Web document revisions
----

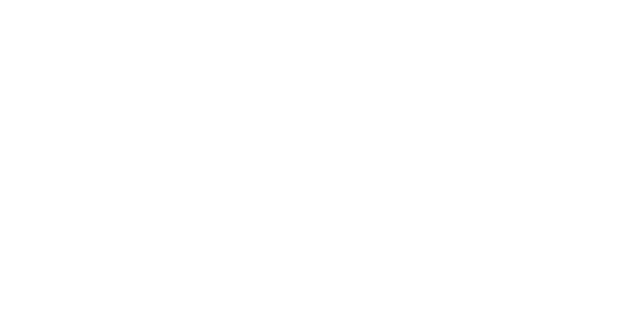
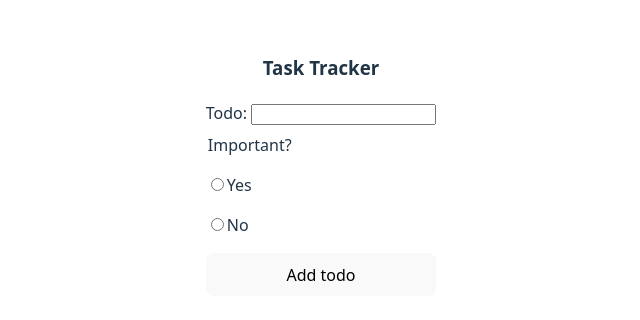
Before and after one commit to eyasq/react_todolist_docker, a React (Vite) app: page / in a window 1280 px wide. Shown: the part 234-554 px from the top of the page, without its empty margins (319-959 px from the left). Built offline with nearby package versions, Linux system fonts and the light colour scheme.

Commit message:
form functioning

```diff
--- a/src/App.jsx
+++ b/src/App.jsx
@@ -1,13 +1,16 @@
-import { useState } from 'react'
-import reactLogo from './assets/react.svg'
-import viteLogo from '/vite.svg'
+import { useEffect, useState } from 'react'
+
 import './App.css'
-
+import Form from './components/Form'
 function App() {
-  const [count, setCount] = useState(0)
-
+const [todos, setTodos] = useState([])
+useEffect(()=>{
+  console.log("todos:", todos)
+},[todos])
   return (
     <>
+       <h3>Task Tracker</h3>
+      <Form setTodos={setTodos} todos={todos}></Form>
 
     </>
   )
--- a/src/components/Form.jsx
+++ b/src/components/Form.jsx
@@ -1,9 +1,46 @@
+import { useState } from "react"
+export default function Form(props){
+const [Todo, setTodo] = useState({
+    text:'',
+    important: null,
+    completed:false
+})
+function handleSubmit(e){
+    e.preventDefault();
+    const {todos, setTodos} = props
+    setTodos([...todos, Todo])
 
-export default function Form(props){
-
+}
     return(
         <>
+        <form action="" onSubmit={(e)=>{handleSubmit(e)}}>
+        <div>
+            <label htmlFor="text">Todo:  </label>
+            <input type="text" minLength={5} required={true} onChange={(e)=>setTodo({...Todo, text:e.target.value})}/>
+        </div>
+        <div style={{display:"flex",flexDirection:"column",gap:"1rem"}}>
+            <legend style={{textAlign:"left", marginTop:"0.5rem"}}>Important?  </legend>
+            <div style={{textAlign:"left"}}>
+                    <input type="Radio" id="yes" value={true}  name="important"
+                    checked={Todo.important===true}
+                    onChange={()=>setTodo({...Todo, important:true})}
+                    required/>
+                    <label htmlFor="yes">Yes</label>
+            </div>
+            <div style={{textAlign:"left"}}>
+                    <input type="Radio" id="No"  name="important" value={false}
+                    checked={Todo.important===false}
+                    onChange={()=>setTodo({...Todo, important:false})}
+                    required/>
+                    <label htmlFor="No">No</label>
 
+            </div>
+                        <input type="hidden" value={false} name="completed" />
+
+            <button>Add todo</button>
+        </div>
+
+        </form>
         </>
     )
 }
```
Also changed, not shown: 1 other file (tests, documents, lock files or other folders).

----

● **Task details**
Working from the entries above, filter out every line that lacks "export" and copy what remains.

● **Written reply**
+export default function Form(props){
-export default function Form(props){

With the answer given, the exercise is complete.